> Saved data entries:
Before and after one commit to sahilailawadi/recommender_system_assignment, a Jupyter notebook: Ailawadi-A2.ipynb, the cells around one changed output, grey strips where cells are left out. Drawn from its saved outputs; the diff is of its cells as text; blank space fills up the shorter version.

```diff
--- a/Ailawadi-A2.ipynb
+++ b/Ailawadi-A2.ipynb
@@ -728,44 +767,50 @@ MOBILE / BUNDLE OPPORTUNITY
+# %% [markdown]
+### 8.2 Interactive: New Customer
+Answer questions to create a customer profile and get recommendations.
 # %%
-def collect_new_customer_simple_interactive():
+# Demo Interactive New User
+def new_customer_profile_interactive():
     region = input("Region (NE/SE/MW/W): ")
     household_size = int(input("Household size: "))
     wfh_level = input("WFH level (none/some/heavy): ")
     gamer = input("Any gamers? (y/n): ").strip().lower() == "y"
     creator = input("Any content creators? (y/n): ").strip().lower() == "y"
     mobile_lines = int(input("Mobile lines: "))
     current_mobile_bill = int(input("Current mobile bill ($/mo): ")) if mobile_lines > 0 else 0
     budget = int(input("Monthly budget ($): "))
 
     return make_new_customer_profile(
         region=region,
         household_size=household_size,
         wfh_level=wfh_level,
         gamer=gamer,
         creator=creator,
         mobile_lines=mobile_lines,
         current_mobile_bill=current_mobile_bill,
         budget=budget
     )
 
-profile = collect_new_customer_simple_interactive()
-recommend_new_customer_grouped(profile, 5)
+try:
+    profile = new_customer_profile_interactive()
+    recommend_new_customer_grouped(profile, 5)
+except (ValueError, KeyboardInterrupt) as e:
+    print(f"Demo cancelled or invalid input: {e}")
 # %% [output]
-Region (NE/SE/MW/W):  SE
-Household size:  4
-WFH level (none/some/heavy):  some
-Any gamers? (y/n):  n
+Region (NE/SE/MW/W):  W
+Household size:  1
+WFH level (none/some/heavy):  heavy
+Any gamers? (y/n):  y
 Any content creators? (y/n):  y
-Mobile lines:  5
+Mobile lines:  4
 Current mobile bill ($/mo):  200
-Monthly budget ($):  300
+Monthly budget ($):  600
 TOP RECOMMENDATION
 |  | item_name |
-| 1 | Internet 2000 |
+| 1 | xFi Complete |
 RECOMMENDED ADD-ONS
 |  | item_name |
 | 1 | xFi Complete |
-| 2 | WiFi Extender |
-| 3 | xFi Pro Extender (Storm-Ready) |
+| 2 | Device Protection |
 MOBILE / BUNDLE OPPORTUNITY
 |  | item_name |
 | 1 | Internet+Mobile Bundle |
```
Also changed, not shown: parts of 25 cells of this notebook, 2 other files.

> TASK GOAL:
For the records above, state how many lines include the string "input", giving the number and nothing else.

> FINAL ANSWER:
9